Measure 2 - Compulsory Land Management Plans

The Consultation proposes that the owners of LSLs should prepare and publish a management plan. The plan would need to include specific information, including how the owner will implement the principles set out in the LRRS, how land will be used to manage land for sustainable management, contribute to net zero and nature restorations; and how the owner will engage with local communities. The proposal relates to transparency (another theme explored in this series of blogs), as well as accountability. The Consultation contains a link to the SLC's template for management plans.

The Consultation proposes that the requirement to publish a land management plan would be enforced by way of cross compliance measures (ie it would be tied to the receipt of public funding for land based activity). However, the proposed enforcement relates to the requirement to publish a plan – not a requirement to implement it. The Consultation does not contain reference to any mechanism to report breaches of a land management plan.

Conclusion

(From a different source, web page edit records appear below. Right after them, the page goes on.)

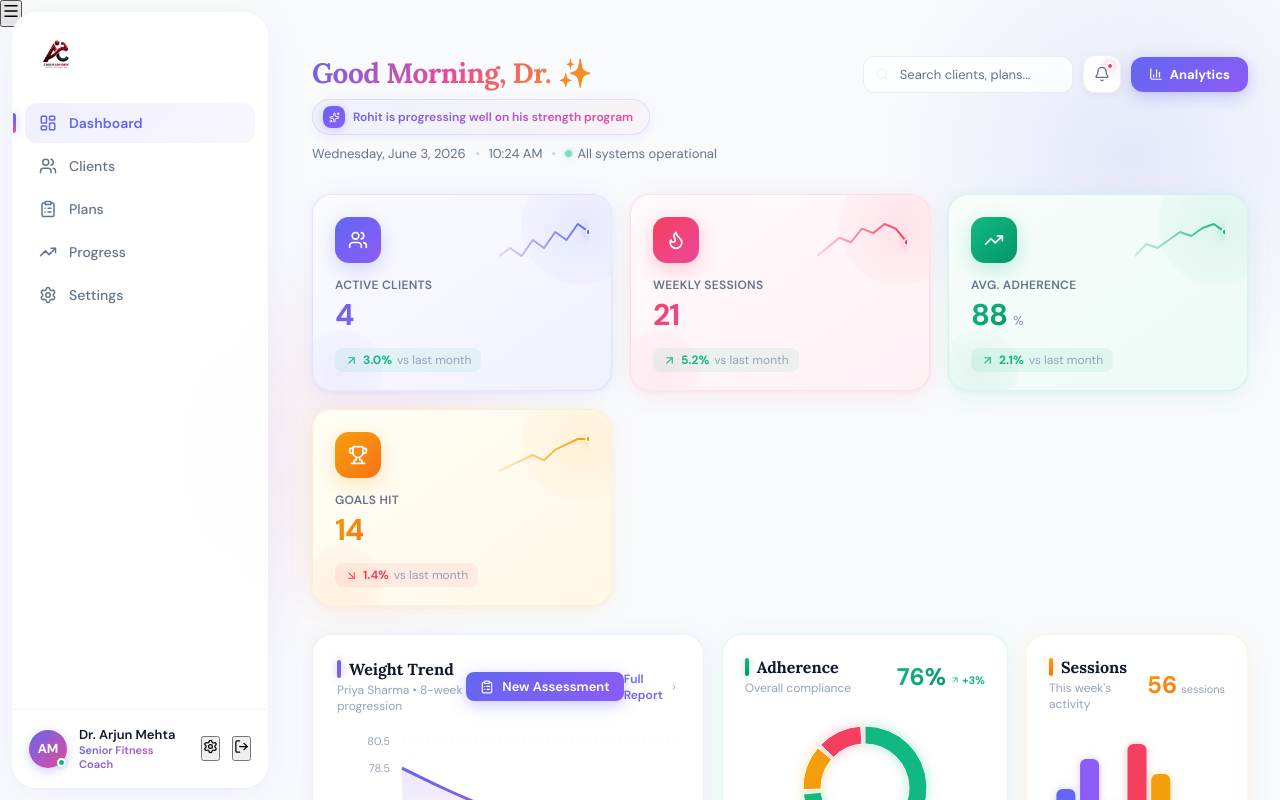
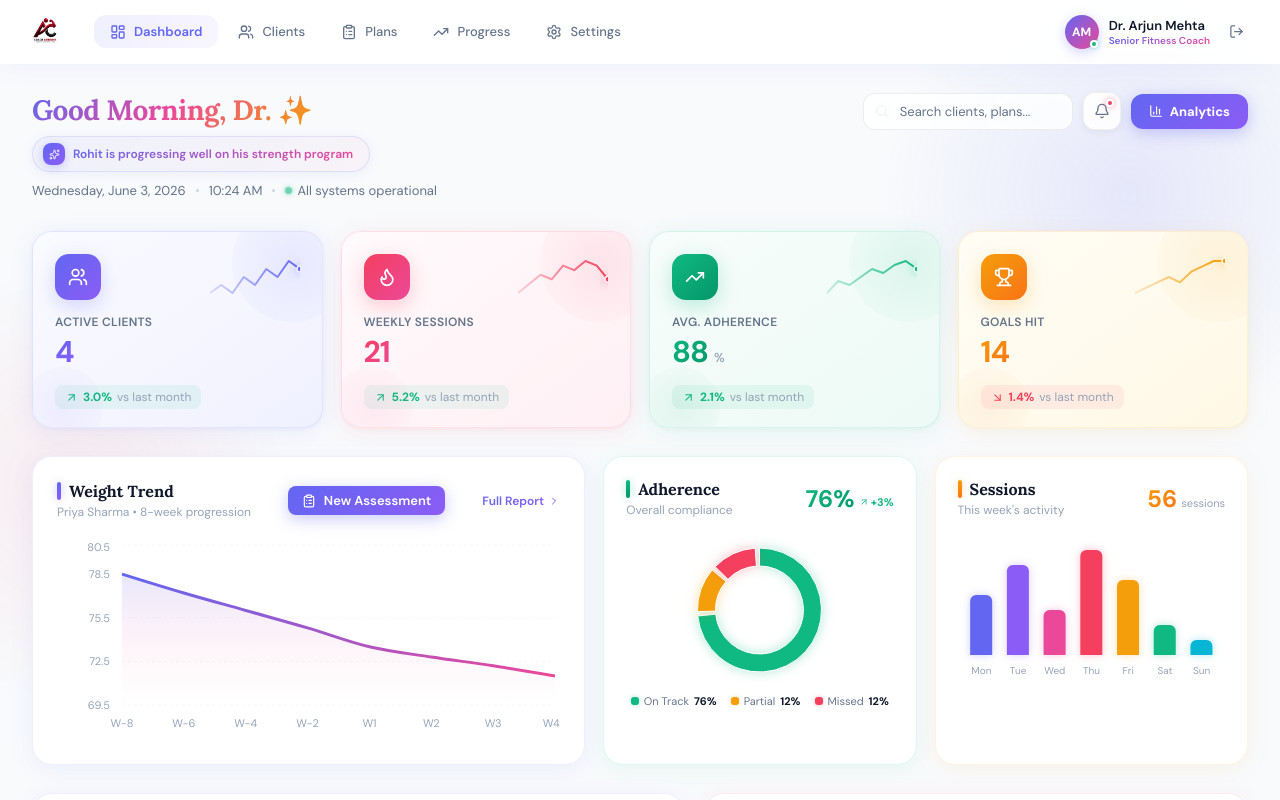
Before and after one commit to abhishek21lift-oss/fitpro-frontend, a Next.js app: page /dashboard in a window 1280 px wide. Shown: the top 800 px of the page. Built offline with nearby package versions, Linux system fonts and the light colour scheme.

Commit message:
Shift sidebar to top navigation bar

```diff
--- a/src/app/globals.css
+++ b/src/app/globals.css
@@ -85,85 +85,104 @@ input, textarea, select { font: inherit; }
 }
 
 /* ─── Layout ─── */
-.app-shell { display: flex; min-height: 100vh; background: var(--bg); position: relative; }
-.main-content { flex: 1; margin-left: 280px; min-height: 100vh; position: relative; z-index: 1; }
-@media (max-width: 1024px) { .main-content { margin-left: 0; } }
+.app-shell { min-height: 100vh; background: var(--bg); padding-top: 64px; }
+.main-content { position: relative; z-index: 1; }
 
-/* ─── Sidebar ─── */
-.sidebar {
-  position: fixed; left: 12px; top: 12px; bottom: 12px; width: 256px;
-  border-radius: var(--radius-2xl);
-  background: rgba(255,255,255,0.9);
+/* ─── Top Bar ─── */
+.topbar {
+  position: fixed; top: 0; left: 0; right: 0; height: 64px;
+  background: rgba(255,255,255,0.92);
   backdrop-filter: blur(28px);
   -webkit-backdrop-filter: blur(28px);
-  border: 1px solid rgba(255,255,255,0.65);
-  box-shadow: 0 8px 40px rgba(99,102,241,0.07), 0 1px 3px rgba(0,0,0,0.04);
-  display: flex; flex-direction: column; z-index: 40; overflow: hidden;
-  transition: transform 0.3s var(--ease), box-shadow 0.3s var(--ease);
+  border-bottom: 1px solid rgba(255,255,255,0.65);
+  box-shadow: 0 4px 24px rgba(99,102,241,0.06);
+  display: flex; align-items: center;
+  z-index: 50; padding: 0 28px; gap: 32px;
 }
-@media (max-width: 1024px) {
-  .sidebar { left: 0; top: 0; bottom: 0; border-radius: 0; transform: translateX(-100%); border: none; }
-  .sidebar.open { transform: translateX(0); }
+.topbar-left { display: flex; align-items: center; flex-shrink: 0; }
+.topbar-logo { width: 34px; height: 34px; object-fit: contain; }
+.topbar-nav { display: flex; align-items: center; gap: 4px; flex: 1; }
+.topbar-nav-item {
+  display: flex; align-items: center; gap: 8px;
+  padding: 8px 16px; border-radius: var(--radius);
+  color: var(--text-muted); font-size: 13px; font-weight: 500;
+  text-decoration: none; transition: all 0.2s var(--ease);
+  white-space: nowrap;
 }
-.sidebar-logo { display: flex; align-items: center; gap: 12px; padding: 24px 24px 20px; }
-.sidebar-logo-icon {
-  width: 38px; height: 38px; border-radius: var(--radius);
-  background: none;
-  display: flex; align-items: center; justify-content: center; flex-shrink: 0;
+.topbar-nav-item:hover {
+  background: linear-gradient(135deg, rgba(99,102,241,0.07), rgba(139,92,246,0.04));
+  color: var(--text);
 }
-.sidebar-logo-title {
-  color: var(--text); font-family: var(--font-heading); font-weight: 700; font-size: 15px;
-  background: linear-gradient(135deg, #6366F1, #EC4899);
-  -webkit-background-clip: text; -webkit-text-fill-color: transparent; background-clip: text;
-}
-.sidebar-logo-sub { color: var(--text-muted); font-size: 11px; font-weight: 500; }
-.sidebar-nav { flex: 1; padding: 8px 12px; display: flex; flex-direction: column; gap: 3px; }
-.sidebar-nav-item {
-  display: flex; align-items: center; gap: 12px; padding: 11px 14px;
-  border-radius: var(--radius);
-  color: var(--text-muted); font-size: 14px; font-weight: 500;
-  transition: all 0.2s var(--ease);
-  border: none; background: transparent; width: 100%; text-align: left;
-  font-family: var(--font-sans); cursor: pointer; text-decoration: none; position: relative;
-}
-.sidebar-nav-item:hover {
-  background: linear-gradient(135deg, rgba(99,102,241,0.07), rgba(139,92,246,0.04));
-  color: var(--text); transform: translateX(2px);
-}
-.sidebar-nav-item.active {
+.topbar-nav-item.active {
   background: linear-gradient(135deg, rgba(99,102,241,0.1), rgba(139,92,246,0.06));
   color: var(--accent); font-weight: 600;
 }
-.sidebar-nav-item.active::before {
-  content: ''; position: absolute; left: -12px; top: 50%; transform: translateY(-50%);
-  width: 3px; height: 20px; border-radius: 0 3px 3px 0;
-  background: linear-gradient(180deg, #6366F1, #8B5CF6, #EC4899);
-  box-shadow: 0 0 10px rgba(99,102,241,0.5);
+.topbar-nav-item svg { flex-shrink: 0; transition: transform 0.2s var(--ease); }
+.topbar-nav-item:hover svg { transform: scale(1.12); }
+.topbar-right { display: flex; align-items: center; gap: 12px; flex-shrink: 0; }
+.topbar-user { display: flex; align-items: center; gap: 10px; }
+.topbar-user-info { display: flex; flex-direction: column; }
+@media (max-width: 1024px) { .topbar-user-info { display: none; } }
+.topbar-user-name { color: var(--text); font-size: 13px; font-weight: 600; white-space: nowrap; }
+.topbar-user-role {
+  font-size: 10px;
+  background: linear-gradient(135deg, #6366F1, #EC4899);
+  -webkit-background-clip: text; -webkit-text-fill-color: transparent; background-clip: text;
+  font-weight: 600; white-space: nowrap;
 }
-.sidebar-nav-item svg { flex-shrink: 0; transition: transform 0.2s var(--ease); }
-.sidebar-nav-item:hover svg { transform: scale(1.12); }
-.sidebar-footer { padding: 16px; border-top: 1px solid rgba(0,0,0,0.04); display: flex; align-items: center; gap: 12px; margin-top: auto; }
-.sidebar-avatar {
-  width: 38px; height: 38px; border-radius: 50%;
+.topbar-avatar {
+  width: 34px; height: 34px; border-radius: 50%;
   background: linear-gradient(135deg, #6366F1, #EC4899);
   display: flex; align-items: center; justify-content: center; color: white;
-  font-size: 13px; font-weight: 700; flex-shrink: 0;
+  font-size: 12px; font-weight: 700; flex-shrink: 0;
   box-shadow: 0 3px 12px rgba(99,102,241,0.3); position: relative;
 }
-.sidebar-avatar-dot { position: absolute; bottom: 1px; right: 1px; width: 9px; height: 9px; border-radius: 50%; background: var(--success); border: 2px solid white; box-shadow: 0 0 4px rgba(16,185,129,0.5); }
-.sidebar-user-name { color: var(--text); font-size: 13px; font-weight: 600; }
-.sidebar-user-role {
-  font-size: 11px;
-  background: linear-gradient(135deg, #6366F1, #EC4899);
-  -webkit-background-clip: text; -webkit-text-fill-color: transparent; background-clip: text;
-  font-weight: 600;
+.topbar-avatar-dot { position: absolute; bottom: 1px; right: 1px; width: 8px; height: 8px; border-radius: 50%; background: var(--success); border: 2px solid white; box-shadow: 0 0 4px rgba(16,185,129,0.5); }
+.topbar-logout {
+  width: 32px; height: 32px; border-radius: var(--radius-sm);
+  display: flex; align-items: center; justify-content: center;
+  border: none; background: transparent; color: var(--text-muted);
+  cursor: pointer; transition: all 0.2s;
 }
-.sidebar-footer-btn {
-  margin-left: auto; width: 30px; height: 30px; border-radius: var(--radius-sm);
-  background: transparent; border: none; display: flex; align-items: center; justify-content: center;
-  color: var(--text-muted); cursor: pointer; transition: all 0.2s;
+.topbar-logout:hover { background: rgba(99,102,241,0.06); color: var(--accent); }
+.topbar-hamburger { display: none; }
+@media (max-width: 1024px) {
+  .topbar-nav { display: none; }
+  .topbar-hamburger {
+    display: flex; width: 36px; height: 36px; border-radius: var(--radius-sm);
+    align-items: center; justify-content: center;
+    border: none; background: transparent; color: var(--text-muted);
+    cursor: pointer; transition: all 0.2s;
+  }
+  .topbar-hamburger:hover { background: rgba(99,102,241,0.06); color: var(--text); }
 }
-.sidebar-footer-btn:hover { background: rgba(99,102,241,0.06); color: var(--accent); }
+
+/* ─── Mobile Drawer ─── */
+.mobile-overlay {
+  position: fixed; inset: 0; background: rgba(0,0,0,0.2);
+  backdrop-filter: blur(8px); z-index: 45;
+}
+.mobile-drawer {
+  position: fixed; top: 64px; left: 0; right: 0;
+  background: rgba(255,255,255,0.96);
+  backdrop-filter: blur(28px);
+  border-bottom: 1px solid rgba(0,0,0,0.04);
+  box-shadow: 0 8px 32px rgba(0,0,0,0.06);
+  z-index: 45; padding: 8px 12px;
+  display: none; flex-direction: column; gap: 2px;
+}
+.mobile-drawer.open { display: flex; }
+.mobile-drawer-item {
+  display: flex; align-items: center; gap: 12px;
+  padding: 12px 14px; border-radius: var(--radius);
+  color: var(--text-muted); font-size: 14px; font-weight: 500;
+  text-decoration: none; transition: all 0.15s;
+}
+.mobile-drawer-item:hover { background: rgba(99,102,241,0.06); color: var(--text); }
+.mobile-drawer-item.active {
+  background: linear-gradient(135deg, rgba(99,102,241,0.1), rgba(139,92,246,0.06));
+  color: var(--accent); font-weight: 600;
+}
 
 /* ─── Card ─── */
 .card {
--- a/src/app/layout.tsx
+++ b/src/app/layout.tsx
@@ -16,7 +16,7 @@ const navItems = [
 
 export default function RootLayout({ children }: { children: React.ReactNode }) {
   const pathname = usePathname();
-  const [sidebarOpen, setSidebarOpen] = useState(false);
+  const [mobileOpen, setMobileOpen] = useState(false);
   const isAuthPage = pathname === '/login';
 
   if (isAuthPage) {
@@ -38,61 +38,72 @@ export default function RootLayout({ children }: { children: React.ReactNode })
         <link href="https://fonts.googleapis.com/css2?family=DM+Sans:opsz,wght@9..40,400;9..40,500;9..40,600;9..40,700&family=Lora:wght@400;500;600;700&display=swap" rel="stylesheet" />
       </head>
       <body>
-        {/* Mobile hamburger */}
-        <button
-          onClick={() => setSidebarOpen(!sidebarOpen)}
-          className="lg:hidden fixed top-4 left-4 z-50 w-10 h-10 rounded-xl bg-white/90 backdrop-blur-sm border border-white/50 flex items-center justify-center text-gray-600 shadow-lg"
-          aria-label="Toggle sidebar"
-        >
-          {sidebarOpen ? <X size={18} /> : <Menu size={18} />}
-        </button>
-
-        {sidebarOpen && (
-          <div className="fixed inset-0 bg-black/20 backdrop-blur-sm z-30 lg:hidden" onClick={() => setSidebarOpen(false)} />
-        )}
-
-        <div className="app-shell">
-          <aside className={`sidebar${sidebarOpen ? ' open' : ''}`}>
-            <div className="sidebar-logo">
-              <img src="/logo.png" alt="Logo" className="sidebar-logo-icon" style={{ width: 38, height: 38, objectFit: 'cover' }} />
+        {/* Top Navigation Bar */}
+        <header className="topbar">
+          <div className="topbar-left">
+            <img src="/logo.png" alt="Logo" className="topbar-logo" />
           </div>
 
-            <nav className="sidebar-nav">
+          <nav className="topbar-nav">
             {navItems.map(({ href, label, icon: Icon }) => {
               const active = pathname === href || (href !== '/' && pathname.startsWith(href));
               return (
                 <Link
                   key={href}
                   href={href}
-                    className={`sidebar-nav-item${active ? ' active' : ''}`}
+                  className={`topbar-nav-item${active ? ' active' : ''}`}
                   aria-current={active ? 'page' : undefined}
-                    onClick={() => setSidebarOpen(false)}
+                >
+                  <Icon size={16} />
+                  <span>{label}</span>
+                </Link>
+              );
+            })}
+          </nav>
+
+          <div className="topbar-right">
+            <div className="topbar-user">
+              <div className="topbar-avatar">
+                AM
+                <span className="topbar-avatar-dot" />
+              </div>
+              <div className="topbar-user-info">
+                <div className="topbar-user-name">Dr. Arjun Mehta</div>
+                <div className="topbar-user-role">Senior Fitness Coach</div>
+              </div>
+              <button className="topbar-logout" onClick={() => window.location.href = '/login'} title="Logout">
+                <LogOut size={15} />
+              </button>
+            </div>
+
+            <button className="topbar-hamburger" onClick={() => setMobileOpen(!mobileOpen)} aria-label="Toggle navigation">
+              {mobileOpen ? <X size={20} /> : <Menu size={20} />}
+            </button>
+          </div>
+        </header>
+
+        {mobileOpen && (
+          <div className="mobile-overlay" onClick={() => setMobileOpen(false)} />
+        )}
+
+        <div className={`mobile-drawer${mobileOpen ? ' open' : ''}`}>
+          {navItems.map(({ href, label, icon: Icon }) => {
+            const active = pathname === href || (href !== '/' && pathname.startsWith(href));
+            return (
+              <Link
+                key={href}
+                href={href}
+                className={`mobile-drawer-item${active ? ' active' : ''}`}
+                onClick={() => setMobileOpen(false)}
               >
                 <Icon size={18} />
                 <span>{label}</span>
               </Link>
             );
           })}
-            </nav>
+        </div>
 
-            <div className="sidebar-footer">
-              <div className="sidebar-avatar">
-                AM
-                <span className="sidebar-avatar-dot" />
-              </div>
-              <div style={{ flex: 1, minWidth: 0 }}>
-                <div className="sidebar-user-name">Dr. Arjun Mehta</div>
-                <div className="sidebar-user-role">Senior Fitness Coach</div>
-              </div>
-              <button className="sidebar-footer-action" aria-label="Settings">
-                <Settings size={15} />
-              </button>
-              <button className="sidebar-footer-action" aria-label="Logout" onClick={() => window.location.href = '/login'} title="Logout">
-                <LogOut size={15} />
-              </button>
-            </div>
-          </aside>
-
+        <div className="app-shell">
           <main className="main-content">{children}</main>
         </div>
 
```
Lines whose indentation alone changed are shown as unchanged.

Both proposals reflect suggestions made by the SLC in 2019, and again in 2021. These earlier publications provide further insight into the specific policy objective – namely, the introduction of mechanisms seeking to address the perceived risks and consequences of concentrated landownership. As the detail of the proposed measures develop, no doubt the discussion will continue as to what these measures can achieve and how that should be balanced against further requirements being imposed on owners of LSLs. 

Contributors

Kate McLeish

Partner

Chloe Wales

Senior Associate

Ros James

Associate